Exercise directions
Only lines holding the word "Integrations" are wanted from the records; copy all of them.

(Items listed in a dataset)
....

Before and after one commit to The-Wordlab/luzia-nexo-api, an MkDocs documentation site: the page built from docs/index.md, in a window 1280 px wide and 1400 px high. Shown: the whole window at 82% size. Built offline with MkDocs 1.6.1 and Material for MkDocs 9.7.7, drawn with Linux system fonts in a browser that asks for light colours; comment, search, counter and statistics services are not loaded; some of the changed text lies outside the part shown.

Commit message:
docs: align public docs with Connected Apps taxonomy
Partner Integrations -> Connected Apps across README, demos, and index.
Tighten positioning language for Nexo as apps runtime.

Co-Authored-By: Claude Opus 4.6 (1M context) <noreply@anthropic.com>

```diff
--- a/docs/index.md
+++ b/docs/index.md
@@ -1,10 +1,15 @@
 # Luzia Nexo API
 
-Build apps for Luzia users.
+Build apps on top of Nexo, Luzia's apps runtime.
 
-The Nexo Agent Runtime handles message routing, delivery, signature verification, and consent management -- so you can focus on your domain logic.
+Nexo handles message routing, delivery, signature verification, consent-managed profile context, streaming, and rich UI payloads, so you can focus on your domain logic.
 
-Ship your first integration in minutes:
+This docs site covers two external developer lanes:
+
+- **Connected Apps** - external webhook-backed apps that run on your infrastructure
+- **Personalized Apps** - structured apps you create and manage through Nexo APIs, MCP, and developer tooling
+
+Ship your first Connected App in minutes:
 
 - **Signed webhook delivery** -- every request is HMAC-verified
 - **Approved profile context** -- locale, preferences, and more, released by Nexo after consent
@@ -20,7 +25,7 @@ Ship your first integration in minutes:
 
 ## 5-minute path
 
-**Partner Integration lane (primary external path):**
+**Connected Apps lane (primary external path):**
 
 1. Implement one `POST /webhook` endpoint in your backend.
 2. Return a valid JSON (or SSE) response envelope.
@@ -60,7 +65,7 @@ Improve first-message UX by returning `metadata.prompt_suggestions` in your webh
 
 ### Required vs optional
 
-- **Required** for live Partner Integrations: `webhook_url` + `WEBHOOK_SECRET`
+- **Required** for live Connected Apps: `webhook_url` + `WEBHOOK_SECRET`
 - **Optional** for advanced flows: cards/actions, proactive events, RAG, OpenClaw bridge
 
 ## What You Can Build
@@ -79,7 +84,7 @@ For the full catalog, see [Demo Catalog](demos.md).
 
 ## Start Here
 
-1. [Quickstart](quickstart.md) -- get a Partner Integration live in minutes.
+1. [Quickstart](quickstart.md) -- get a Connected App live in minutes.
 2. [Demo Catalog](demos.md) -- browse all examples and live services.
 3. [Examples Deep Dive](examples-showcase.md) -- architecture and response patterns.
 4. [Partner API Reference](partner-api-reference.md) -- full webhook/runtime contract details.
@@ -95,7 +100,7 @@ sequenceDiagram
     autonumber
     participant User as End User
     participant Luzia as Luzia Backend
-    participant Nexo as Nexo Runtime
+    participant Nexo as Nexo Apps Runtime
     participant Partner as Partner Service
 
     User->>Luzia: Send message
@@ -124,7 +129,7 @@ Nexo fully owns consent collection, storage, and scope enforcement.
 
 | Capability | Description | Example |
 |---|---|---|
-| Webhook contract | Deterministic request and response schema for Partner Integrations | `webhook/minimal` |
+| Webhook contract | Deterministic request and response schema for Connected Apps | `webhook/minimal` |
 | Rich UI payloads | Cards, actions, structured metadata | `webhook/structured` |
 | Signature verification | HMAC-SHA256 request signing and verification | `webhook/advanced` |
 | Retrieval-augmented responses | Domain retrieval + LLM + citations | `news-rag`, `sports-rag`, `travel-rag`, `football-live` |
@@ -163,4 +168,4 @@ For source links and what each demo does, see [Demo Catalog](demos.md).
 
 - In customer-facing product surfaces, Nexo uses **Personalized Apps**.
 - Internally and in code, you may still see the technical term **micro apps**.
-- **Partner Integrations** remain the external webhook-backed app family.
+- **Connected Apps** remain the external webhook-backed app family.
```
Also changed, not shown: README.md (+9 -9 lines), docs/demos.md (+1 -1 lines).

....

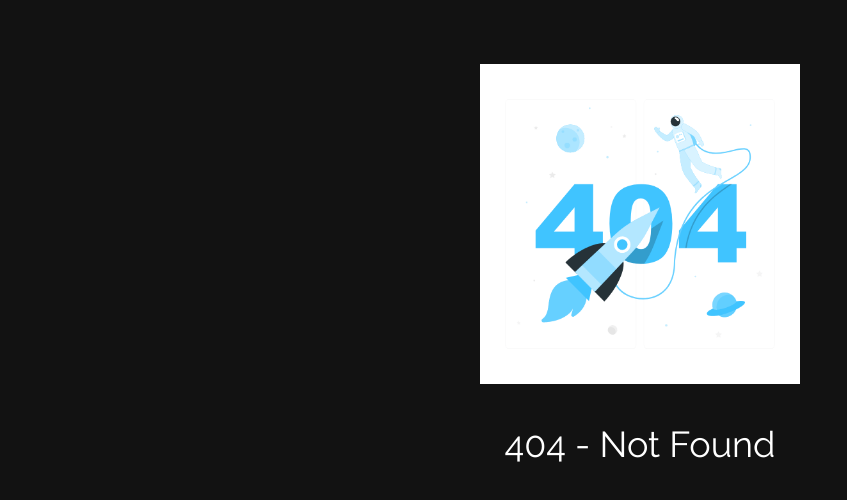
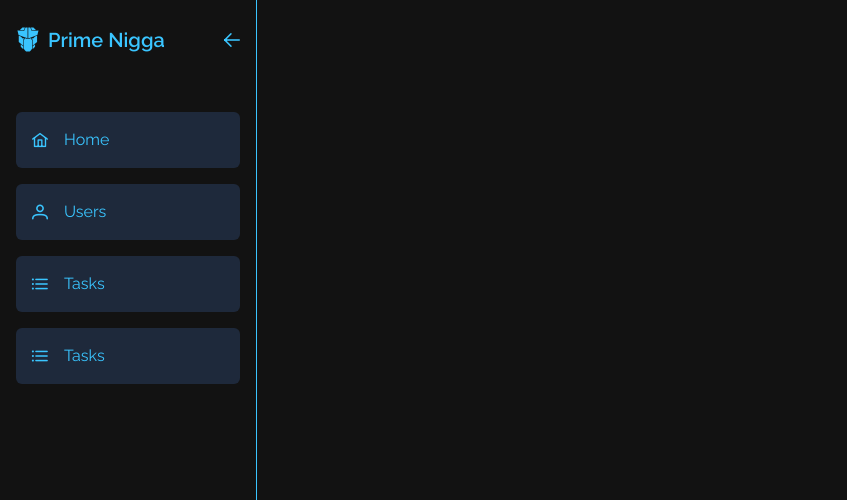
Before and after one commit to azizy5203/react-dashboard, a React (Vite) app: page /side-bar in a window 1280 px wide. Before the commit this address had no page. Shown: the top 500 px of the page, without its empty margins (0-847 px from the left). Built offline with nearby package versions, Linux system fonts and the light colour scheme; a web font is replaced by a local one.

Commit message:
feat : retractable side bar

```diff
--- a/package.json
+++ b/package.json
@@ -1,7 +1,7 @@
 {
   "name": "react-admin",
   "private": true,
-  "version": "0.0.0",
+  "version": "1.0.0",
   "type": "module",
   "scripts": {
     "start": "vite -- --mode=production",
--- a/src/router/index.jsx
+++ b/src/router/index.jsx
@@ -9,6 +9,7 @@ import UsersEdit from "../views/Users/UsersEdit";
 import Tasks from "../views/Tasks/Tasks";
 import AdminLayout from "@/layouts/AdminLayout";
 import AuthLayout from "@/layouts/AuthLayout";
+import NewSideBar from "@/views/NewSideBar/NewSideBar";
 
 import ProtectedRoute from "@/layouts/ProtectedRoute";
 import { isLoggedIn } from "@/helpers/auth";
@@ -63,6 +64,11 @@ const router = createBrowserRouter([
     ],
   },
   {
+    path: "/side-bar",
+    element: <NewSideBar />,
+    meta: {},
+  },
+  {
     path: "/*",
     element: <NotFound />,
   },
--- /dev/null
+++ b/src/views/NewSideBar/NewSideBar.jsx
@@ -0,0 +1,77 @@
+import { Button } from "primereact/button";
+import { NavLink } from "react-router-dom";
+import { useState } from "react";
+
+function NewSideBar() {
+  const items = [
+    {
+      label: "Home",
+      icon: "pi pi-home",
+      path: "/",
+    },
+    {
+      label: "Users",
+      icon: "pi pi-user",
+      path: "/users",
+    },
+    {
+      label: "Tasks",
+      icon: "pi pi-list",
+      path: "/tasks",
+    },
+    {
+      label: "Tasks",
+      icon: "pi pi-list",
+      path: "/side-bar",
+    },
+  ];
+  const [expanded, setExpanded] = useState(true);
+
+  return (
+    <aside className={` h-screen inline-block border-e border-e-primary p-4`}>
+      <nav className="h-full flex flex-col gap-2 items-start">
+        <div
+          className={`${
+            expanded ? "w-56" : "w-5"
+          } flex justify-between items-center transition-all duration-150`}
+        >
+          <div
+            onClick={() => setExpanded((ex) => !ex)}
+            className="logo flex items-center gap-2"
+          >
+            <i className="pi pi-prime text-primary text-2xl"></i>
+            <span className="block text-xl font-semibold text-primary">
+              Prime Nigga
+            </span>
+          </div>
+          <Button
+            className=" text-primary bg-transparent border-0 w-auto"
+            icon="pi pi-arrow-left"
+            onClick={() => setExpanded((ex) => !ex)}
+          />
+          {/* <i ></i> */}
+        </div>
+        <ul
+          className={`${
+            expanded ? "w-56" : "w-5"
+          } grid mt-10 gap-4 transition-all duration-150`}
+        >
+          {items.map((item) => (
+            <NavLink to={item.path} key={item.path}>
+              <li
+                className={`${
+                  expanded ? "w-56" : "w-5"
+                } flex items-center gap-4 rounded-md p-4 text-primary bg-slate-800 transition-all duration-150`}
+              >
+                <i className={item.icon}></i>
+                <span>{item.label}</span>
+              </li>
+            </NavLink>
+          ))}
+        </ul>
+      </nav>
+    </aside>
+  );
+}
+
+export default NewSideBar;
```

....

Answer to the exercise
Partner Integrations -> Connected Apps across README, demos, and index.
-- **Required** for live Partner Integrations: `webhook_url` + `WEBHOOK_SECRET`
-| Webhook contract | Deterministic request and response schema for Partner Integrations | `webhook/minimal` |
-- **Partner Integrations** remain the external webhook-backed app family.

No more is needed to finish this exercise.